The next issue discussed by Robinson is what he calls `the integration of process'. Robinson explains that often a large firm has fewer rather than more processes of manufacture. They can utilise a large machine which has been designed to takeover what would otherwise be a series of manual, or at least less completely mechanical, operations. A complicated machine can perform two or three or more consecutive processes and it can thereby eliminate the labour and time which would be required to up the work on each of the successive earlier machines. Only large firms can keep such a machine running at its full capacity and this fact gives the large firm an advantage over the smaller, and less mechanised, firm. But this difficulty can be overcome by the small firm as long as the size of the market for the process is large enough. If a given process requires a scale of production too great for a smaller firm the small firm can outsource the process to specialist firm. But such outsourcing if only possible if the extent of the market for a particular process is large enough to allow the division of labour to develop to the point where a specialist firm is viable. Robinson refers to this outsoucing as 'vertical disintegration'.
The second of the areas for which Robinson sees the division of labour having a role to play is with regard to management. A manager in a small firm will have multiple tasks to preform, some of which he will be good at, others that he will not be so good at. In a larger firm a division of labour can develop which allows managers to specialise on those function for which they are best suited. The larger firm gains in two ways from its division of managerial labour: 1) special abilities to be used to their fullest extent. Talents are not wasted by having managers carry out functions which could be better assigned to another manager with a particular ability at that function. 2) a manger who specialises in a given task will increase their knowledge of that task.
A potential downside of the managerial division of labour is the problem of coordination. As the division of labour becomes greater the problems associated with the coordination of the different parts of the production process also increases. As new tasks are created by dividing up the production process, new administrative functions are also created to coordinate the ever more disjoint production process. The advantage that a larger firm has over the smaller depends, in a large part, on how well it solves this coordination problem.
An additional theoretical problem with Robinson's discussion follows from the implicate assumption in the competitive model that complete contracts can be written. In such a world it is not clear why a firm is needed to carry out production at all. As Coase (1937) first highlighted in a world of complete contracts any organisation form can mimic any other meaning that production could be carried out via the market just as efficiently as within a firm.

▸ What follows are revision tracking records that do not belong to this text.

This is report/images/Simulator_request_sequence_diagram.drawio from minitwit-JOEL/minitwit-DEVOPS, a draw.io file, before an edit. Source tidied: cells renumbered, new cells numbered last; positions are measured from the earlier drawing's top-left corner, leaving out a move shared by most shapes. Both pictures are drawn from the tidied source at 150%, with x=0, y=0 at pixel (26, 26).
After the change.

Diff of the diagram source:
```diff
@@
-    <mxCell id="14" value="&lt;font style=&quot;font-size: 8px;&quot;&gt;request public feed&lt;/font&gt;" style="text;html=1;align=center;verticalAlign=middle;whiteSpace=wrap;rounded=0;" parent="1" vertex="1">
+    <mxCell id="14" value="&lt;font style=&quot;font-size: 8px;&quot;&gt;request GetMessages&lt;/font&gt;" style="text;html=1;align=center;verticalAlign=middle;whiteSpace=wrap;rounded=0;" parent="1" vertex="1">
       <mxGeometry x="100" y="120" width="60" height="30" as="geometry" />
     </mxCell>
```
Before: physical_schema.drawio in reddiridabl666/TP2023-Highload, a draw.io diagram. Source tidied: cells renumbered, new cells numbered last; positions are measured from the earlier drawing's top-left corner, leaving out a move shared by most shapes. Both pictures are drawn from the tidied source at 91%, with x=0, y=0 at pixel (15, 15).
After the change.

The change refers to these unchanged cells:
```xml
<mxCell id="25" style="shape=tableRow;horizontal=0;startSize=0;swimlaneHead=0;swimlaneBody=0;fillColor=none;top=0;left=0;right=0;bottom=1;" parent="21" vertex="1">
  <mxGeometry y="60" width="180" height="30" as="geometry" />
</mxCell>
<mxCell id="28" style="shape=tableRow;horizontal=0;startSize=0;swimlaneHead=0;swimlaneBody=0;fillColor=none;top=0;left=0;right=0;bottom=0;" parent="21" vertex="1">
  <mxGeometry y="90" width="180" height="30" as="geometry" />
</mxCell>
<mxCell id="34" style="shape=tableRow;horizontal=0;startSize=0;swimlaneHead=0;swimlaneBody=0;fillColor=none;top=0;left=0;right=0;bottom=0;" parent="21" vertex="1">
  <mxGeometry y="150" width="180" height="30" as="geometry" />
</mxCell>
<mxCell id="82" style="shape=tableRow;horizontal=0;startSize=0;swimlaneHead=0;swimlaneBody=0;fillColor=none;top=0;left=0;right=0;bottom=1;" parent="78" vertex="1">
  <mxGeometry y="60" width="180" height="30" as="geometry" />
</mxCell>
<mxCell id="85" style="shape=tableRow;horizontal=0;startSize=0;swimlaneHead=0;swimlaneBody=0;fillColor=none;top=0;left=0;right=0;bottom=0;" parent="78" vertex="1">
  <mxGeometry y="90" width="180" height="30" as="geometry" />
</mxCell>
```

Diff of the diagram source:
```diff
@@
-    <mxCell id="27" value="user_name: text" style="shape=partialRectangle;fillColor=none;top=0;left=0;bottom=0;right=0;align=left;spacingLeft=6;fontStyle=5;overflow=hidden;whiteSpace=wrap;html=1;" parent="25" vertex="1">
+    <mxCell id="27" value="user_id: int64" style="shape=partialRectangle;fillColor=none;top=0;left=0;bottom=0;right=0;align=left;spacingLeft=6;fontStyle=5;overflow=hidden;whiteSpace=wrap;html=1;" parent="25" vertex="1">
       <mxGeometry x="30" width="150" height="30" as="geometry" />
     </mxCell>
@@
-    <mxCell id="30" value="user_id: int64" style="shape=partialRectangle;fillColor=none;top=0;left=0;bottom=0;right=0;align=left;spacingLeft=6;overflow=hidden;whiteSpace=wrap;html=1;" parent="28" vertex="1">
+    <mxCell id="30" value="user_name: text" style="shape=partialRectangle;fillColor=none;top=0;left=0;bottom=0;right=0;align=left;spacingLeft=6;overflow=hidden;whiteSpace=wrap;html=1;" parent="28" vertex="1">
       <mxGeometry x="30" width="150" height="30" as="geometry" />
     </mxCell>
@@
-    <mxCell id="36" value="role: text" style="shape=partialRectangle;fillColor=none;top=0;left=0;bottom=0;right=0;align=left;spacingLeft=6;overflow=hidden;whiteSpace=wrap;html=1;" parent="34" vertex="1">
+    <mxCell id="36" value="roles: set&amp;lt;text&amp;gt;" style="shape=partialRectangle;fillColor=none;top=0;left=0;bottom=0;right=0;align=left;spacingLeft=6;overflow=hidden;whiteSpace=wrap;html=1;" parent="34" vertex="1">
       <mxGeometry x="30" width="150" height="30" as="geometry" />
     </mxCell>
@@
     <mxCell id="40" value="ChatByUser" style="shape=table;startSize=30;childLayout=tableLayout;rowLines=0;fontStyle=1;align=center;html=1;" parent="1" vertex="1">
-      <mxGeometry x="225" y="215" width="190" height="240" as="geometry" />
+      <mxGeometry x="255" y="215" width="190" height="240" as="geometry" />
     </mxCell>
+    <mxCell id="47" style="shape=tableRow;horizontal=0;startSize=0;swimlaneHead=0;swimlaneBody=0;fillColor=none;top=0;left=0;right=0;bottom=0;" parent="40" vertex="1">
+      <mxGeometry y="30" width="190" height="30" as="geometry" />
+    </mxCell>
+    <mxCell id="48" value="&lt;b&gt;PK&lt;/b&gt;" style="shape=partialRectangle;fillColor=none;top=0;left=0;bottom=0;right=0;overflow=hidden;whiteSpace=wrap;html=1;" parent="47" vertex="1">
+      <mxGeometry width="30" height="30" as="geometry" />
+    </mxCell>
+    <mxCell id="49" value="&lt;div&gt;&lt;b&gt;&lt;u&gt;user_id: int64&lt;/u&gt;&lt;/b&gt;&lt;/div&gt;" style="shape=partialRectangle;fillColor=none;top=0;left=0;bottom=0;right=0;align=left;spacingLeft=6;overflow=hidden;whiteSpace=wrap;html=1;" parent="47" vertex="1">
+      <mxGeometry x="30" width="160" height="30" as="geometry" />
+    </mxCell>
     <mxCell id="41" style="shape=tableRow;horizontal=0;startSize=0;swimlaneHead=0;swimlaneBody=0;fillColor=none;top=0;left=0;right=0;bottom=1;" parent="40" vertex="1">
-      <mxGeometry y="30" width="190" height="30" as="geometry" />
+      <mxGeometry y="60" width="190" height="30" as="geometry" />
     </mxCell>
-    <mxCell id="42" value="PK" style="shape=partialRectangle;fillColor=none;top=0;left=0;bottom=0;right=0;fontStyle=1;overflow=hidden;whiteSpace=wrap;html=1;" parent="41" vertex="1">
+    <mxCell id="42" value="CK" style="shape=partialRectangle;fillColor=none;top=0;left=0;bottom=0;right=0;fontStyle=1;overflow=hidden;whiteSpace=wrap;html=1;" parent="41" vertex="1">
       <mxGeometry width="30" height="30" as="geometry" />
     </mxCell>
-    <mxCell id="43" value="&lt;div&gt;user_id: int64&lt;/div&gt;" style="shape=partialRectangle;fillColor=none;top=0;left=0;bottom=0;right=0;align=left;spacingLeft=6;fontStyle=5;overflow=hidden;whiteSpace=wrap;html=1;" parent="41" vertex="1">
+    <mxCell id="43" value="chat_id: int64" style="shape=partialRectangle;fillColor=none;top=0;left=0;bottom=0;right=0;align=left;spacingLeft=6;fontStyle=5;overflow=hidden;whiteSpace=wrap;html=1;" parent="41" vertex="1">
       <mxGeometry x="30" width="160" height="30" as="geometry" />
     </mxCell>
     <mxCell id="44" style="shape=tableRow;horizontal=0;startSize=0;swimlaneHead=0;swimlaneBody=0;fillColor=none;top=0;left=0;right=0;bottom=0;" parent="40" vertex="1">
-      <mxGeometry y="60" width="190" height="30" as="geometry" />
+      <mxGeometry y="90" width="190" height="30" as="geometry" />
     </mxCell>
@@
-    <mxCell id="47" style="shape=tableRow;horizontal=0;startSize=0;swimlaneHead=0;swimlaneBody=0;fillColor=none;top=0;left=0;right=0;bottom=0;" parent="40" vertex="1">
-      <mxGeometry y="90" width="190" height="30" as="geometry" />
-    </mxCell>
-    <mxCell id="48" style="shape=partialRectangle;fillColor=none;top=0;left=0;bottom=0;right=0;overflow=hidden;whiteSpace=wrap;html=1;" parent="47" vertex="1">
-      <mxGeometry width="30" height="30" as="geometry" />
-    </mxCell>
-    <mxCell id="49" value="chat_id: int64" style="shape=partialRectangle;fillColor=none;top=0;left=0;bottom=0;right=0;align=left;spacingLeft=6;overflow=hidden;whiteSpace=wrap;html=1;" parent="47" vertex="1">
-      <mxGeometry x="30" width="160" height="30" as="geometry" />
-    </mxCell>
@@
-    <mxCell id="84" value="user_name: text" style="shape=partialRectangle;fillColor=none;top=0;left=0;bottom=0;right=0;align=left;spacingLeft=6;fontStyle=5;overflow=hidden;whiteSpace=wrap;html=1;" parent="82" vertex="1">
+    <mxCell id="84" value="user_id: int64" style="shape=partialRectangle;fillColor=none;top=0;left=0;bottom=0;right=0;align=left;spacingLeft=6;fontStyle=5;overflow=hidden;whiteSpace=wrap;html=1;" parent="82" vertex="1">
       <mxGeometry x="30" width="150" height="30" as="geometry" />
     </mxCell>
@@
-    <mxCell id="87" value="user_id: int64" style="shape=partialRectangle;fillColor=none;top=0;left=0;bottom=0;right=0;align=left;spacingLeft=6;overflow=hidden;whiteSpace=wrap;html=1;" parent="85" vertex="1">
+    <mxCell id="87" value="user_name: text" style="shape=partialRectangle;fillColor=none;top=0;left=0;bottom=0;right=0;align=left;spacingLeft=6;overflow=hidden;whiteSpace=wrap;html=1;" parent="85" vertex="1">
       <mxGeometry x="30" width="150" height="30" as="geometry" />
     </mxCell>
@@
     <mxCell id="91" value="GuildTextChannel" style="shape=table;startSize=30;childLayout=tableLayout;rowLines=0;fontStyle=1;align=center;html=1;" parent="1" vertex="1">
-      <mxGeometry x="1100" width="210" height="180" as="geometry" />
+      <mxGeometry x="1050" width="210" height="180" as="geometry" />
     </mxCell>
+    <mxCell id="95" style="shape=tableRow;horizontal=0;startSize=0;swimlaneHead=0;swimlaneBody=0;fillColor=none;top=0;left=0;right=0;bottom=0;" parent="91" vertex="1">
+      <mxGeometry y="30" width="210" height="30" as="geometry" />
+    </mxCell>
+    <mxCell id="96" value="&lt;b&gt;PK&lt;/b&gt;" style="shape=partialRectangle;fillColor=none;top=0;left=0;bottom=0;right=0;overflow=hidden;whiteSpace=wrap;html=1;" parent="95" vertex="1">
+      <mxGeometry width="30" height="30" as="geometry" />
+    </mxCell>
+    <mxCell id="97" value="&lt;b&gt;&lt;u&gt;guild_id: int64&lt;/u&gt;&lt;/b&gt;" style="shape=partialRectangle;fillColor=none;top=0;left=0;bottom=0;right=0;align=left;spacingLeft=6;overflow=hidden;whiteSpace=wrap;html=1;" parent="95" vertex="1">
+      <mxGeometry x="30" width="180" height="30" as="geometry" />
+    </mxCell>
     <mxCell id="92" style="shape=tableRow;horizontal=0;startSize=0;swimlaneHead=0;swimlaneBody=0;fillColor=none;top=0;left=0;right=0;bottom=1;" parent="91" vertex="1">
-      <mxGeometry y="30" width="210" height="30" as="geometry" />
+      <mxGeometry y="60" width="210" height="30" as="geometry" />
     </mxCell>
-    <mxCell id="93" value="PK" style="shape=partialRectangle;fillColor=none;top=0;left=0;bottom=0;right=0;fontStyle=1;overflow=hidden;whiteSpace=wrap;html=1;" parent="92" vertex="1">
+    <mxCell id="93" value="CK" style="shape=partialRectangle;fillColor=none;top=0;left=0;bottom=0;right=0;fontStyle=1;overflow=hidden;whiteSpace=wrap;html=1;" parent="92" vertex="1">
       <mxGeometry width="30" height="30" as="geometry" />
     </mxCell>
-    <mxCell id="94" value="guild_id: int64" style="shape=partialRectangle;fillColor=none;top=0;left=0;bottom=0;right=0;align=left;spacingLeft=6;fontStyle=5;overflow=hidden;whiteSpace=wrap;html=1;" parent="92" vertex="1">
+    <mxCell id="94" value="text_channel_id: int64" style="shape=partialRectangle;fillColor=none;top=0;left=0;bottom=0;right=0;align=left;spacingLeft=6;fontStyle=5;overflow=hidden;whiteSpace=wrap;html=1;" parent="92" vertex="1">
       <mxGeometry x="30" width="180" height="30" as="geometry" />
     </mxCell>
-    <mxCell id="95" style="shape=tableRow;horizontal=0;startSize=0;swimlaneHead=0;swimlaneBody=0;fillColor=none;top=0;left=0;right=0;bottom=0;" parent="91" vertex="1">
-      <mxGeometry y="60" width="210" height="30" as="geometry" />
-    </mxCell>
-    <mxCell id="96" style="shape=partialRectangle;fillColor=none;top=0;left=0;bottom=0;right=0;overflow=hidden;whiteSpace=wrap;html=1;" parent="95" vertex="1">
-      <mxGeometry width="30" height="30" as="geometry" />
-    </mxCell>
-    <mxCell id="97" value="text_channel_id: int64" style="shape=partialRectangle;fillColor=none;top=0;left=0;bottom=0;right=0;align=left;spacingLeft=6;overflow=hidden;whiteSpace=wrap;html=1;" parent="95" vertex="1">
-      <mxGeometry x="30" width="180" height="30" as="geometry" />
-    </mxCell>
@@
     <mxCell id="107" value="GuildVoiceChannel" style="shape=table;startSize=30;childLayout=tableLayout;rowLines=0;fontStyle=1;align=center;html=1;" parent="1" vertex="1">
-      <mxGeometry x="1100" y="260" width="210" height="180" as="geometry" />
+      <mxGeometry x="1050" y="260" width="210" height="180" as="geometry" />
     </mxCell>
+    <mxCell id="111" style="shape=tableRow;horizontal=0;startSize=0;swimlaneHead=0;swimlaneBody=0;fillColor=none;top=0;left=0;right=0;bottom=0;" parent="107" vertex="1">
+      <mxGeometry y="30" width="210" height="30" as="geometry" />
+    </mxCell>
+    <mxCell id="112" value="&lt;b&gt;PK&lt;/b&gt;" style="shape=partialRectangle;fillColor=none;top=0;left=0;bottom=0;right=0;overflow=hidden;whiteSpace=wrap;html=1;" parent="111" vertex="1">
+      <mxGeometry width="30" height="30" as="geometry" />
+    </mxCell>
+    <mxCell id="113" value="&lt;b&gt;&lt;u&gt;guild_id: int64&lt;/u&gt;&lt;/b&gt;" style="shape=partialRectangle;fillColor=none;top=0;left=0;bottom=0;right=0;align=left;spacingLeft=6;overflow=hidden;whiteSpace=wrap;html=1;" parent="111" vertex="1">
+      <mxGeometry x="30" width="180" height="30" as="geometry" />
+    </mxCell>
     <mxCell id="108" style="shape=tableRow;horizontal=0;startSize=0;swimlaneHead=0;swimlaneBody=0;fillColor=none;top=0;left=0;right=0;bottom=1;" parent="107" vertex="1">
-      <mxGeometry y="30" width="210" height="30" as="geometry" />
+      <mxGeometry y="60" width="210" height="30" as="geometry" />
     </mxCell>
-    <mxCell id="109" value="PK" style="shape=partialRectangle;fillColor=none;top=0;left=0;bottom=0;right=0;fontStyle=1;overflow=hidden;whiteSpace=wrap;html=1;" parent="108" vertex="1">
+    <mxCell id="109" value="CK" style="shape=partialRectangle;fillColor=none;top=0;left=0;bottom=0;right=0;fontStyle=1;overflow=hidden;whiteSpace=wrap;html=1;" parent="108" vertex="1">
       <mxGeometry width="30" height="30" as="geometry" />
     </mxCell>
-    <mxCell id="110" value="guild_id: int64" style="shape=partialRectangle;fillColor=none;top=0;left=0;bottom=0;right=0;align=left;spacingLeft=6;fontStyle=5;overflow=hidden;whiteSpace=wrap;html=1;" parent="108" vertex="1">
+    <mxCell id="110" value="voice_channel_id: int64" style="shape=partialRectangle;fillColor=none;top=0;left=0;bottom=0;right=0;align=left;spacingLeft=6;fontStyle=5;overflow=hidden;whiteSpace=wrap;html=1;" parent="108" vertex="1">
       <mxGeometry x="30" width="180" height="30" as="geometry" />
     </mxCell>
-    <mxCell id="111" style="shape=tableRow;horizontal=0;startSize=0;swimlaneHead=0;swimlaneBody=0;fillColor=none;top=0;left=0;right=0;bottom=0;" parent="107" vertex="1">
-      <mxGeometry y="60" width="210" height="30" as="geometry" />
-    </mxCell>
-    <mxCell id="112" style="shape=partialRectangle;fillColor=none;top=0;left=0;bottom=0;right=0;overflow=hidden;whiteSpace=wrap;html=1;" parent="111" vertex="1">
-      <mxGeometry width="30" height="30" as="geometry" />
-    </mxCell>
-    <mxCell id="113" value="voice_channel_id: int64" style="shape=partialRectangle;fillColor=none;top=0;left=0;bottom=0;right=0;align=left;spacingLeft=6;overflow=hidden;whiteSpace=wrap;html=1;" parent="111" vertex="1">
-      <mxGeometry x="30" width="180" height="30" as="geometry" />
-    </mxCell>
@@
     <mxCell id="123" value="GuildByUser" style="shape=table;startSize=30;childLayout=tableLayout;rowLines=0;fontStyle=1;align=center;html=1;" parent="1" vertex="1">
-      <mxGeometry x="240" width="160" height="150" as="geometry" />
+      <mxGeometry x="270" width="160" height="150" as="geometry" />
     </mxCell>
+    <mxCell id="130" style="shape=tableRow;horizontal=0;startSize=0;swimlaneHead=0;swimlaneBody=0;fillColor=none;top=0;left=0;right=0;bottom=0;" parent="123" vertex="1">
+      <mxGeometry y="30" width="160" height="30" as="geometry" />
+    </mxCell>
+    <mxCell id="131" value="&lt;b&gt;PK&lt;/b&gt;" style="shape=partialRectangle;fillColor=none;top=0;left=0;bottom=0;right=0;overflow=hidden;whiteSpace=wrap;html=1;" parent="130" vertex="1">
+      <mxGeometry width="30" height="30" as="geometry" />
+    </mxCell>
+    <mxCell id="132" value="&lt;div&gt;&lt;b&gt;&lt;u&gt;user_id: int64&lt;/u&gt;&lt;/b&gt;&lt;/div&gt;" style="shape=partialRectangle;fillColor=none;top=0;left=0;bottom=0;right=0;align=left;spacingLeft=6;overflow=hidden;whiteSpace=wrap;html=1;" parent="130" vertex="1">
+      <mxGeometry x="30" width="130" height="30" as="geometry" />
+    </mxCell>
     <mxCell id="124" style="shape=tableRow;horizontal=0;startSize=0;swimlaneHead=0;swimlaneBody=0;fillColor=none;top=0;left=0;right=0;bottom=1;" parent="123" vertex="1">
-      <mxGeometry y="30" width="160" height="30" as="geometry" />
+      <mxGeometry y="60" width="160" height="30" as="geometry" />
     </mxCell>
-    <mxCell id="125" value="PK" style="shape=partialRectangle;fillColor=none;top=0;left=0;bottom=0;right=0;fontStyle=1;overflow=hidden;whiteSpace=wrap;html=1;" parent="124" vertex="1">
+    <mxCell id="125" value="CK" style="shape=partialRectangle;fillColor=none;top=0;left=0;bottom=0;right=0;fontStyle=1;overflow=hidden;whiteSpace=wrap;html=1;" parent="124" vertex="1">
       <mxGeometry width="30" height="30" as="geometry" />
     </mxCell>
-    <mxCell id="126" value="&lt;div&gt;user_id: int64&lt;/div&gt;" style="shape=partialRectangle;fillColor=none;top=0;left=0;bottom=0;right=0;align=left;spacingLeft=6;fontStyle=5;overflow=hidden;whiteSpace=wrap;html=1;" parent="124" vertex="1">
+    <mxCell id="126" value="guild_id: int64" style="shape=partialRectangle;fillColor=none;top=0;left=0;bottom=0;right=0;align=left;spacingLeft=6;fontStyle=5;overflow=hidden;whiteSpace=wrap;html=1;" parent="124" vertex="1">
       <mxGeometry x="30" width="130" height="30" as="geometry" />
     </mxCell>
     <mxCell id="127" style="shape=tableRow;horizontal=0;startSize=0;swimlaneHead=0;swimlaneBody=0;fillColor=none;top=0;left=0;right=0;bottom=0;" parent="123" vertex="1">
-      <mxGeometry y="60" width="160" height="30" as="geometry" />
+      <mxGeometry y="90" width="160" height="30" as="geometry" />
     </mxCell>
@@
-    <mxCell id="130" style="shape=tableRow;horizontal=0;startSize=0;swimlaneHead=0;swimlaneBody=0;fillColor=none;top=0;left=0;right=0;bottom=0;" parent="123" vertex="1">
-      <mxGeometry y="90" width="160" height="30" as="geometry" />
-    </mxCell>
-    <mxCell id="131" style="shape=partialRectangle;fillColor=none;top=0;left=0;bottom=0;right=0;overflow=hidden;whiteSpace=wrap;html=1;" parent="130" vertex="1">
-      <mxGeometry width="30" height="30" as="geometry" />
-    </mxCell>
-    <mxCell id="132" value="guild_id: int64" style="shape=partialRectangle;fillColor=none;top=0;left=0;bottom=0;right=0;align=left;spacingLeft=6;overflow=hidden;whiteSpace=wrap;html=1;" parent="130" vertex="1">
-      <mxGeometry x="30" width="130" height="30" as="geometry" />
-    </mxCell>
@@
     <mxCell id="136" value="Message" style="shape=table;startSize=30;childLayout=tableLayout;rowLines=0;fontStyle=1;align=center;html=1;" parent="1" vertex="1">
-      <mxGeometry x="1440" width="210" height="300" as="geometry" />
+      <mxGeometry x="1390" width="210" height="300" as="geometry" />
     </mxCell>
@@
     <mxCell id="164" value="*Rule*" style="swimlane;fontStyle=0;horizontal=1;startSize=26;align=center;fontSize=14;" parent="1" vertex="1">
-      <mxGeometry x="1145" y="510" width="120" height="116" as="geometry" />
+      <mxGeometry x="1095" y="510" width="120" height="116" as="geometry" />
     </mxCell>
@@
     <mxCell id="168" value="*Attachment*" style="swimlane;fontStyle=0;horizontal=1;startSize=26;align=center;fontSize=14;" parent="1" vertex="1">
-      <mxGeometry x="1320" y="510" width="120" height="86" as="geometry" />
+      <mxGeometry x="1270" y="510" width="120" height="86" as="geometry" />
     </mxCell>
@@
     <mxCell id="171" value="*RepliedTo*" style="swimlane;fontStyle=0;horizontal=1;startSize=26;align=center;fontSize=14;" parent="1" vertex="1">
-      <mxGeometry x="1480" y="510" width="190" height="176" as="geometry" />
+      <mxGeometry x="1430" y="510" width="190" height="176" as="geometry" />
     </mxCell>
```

- Coase, R. H. (1937). `The Nature of the Firm', Economica, New Series 4 No. 16 November: 386-405.
- Robinson, E A G. (1931). The Structure of Competitive Industry, Cambridge: Cambridge University Press.